The Middle Ohio Valley was once the ancestral homeland of the Shawnee people before the tribe was pushed east into present day Oklahoma. Swift travelers and prolific traders, Shawnee were kind friends to many, and equally fierce foes to others. One of the most renowned warriors and leaders among the Shawnee Indians was Tecumseh, born on the Scioto River in Ohio.
The Shawnee were one of the first tribes that Lewis and Clark encountered during their expedition, as the majestic Ohio River flowed through the heart of their homeland. At the confluence of the Ohio and Mississippi rivers the captains encountered “a great many” Shawnee and Delaware Indians. The party also explored Apple Creek, the largest stream on the Missouri side above the Ohio River, and Lewis noted in his journals a large village of Shawnee.
In addition to these encounters, a French-Canadian-Shawnee hunter named George Drouillard also accompanied the Lewis and Clark party. At the age of twenty eight, Drouillard was considered the most skilled hunter among all the men of the party. Drouillard’s language skills were also critical in communicating to numerous tribes during the expedition. In Jefferson City, Missouri, bronze sculptures near the state capitol commemorate the Lewis and Clark Expedition and include George Drouillard.
The present-day home of Shawnee tribal headquarters features wide-open expanses and stunning scenery. Native grasses sway in the breeze as bison herds roam, striking figures with thick brown fur contrasting against the deep blue Oklahoma sky. This land is home to white-tailed deer, bobcats, beavers, and other wildlife, offering exceptional opportunities for photographers.

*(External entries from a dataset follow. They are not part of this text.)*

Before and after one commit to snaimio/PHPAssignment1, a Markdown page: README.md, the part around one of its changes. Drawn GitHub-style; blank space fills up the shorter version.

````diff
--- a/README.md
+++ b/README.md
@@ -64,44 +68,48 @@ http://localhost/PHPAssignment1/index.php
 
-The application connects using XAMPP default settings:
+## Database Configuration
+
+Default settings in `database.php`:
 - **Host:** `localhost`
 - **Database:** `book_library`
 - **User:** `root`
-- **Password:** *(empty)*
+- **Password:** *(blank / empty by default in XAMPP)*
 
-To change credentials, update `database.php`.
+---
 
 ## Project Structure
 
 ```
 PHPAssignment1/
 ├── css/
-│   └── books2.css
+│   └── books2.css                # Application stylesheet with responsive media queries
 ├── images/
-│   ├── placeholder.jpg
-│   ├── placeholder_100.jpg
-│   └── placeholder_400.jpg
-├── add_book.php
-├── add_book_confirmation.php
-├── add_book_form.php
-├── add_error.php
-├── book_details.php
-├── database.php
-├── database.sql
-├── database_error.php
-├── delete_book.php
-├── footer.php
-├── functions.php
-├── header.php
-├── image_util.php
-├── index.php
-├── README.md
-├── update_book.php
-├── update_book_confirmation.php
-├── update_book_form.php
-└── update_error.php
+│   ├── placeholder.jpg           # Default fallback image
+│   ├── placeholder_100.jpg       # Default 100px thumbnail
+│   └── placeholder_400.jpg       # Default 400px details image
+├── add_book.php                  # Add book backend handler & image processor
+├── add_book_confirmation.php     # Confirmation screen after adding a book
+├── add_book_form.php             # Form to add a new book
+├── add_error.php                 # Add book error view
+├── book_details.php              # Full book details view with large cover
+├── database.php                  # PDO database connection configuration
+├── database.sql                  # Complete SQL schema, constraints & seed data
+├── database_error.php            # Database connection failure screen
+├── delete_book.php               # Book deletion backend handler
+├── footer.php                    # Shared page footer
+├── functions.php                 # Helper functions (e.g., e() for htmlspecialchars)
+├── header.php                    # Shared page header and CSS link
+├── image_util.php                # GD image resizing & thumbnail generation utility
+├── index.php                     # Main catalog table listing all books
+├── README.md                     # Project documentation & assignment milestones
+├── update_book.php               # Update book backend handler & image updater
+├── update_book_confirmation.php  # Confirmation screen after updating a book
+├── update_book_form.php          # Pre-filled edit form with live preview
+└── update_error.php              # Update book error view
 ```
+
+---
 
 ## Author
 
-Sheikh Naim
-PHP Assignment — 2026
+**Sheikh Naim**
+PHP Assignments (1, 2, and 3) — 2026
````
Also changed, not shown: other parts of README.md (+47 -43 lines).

There are three federally recognized Shawnee tribes: the Eastern Shawnee on the Oklahoma-Missouri border near Wyandotte, Oklahoma; the Absentee Shawnee near Shawnee, Oklahoma; and the Shawnee Tribe in Miami, Oklahoma.
Today’s Shawnee are active in a healthy and inclusive community history dialog, efforts to reawaken the language, and a burgeoning Shawnee arts renaissance. The Shawnee still practice many traditional lifeways and tell their stories in the Shawnee Tribe Cultural Center. The Center is a hub for students, educators, artists, citizens, and visitors who wish to explore and share Shawnee culture.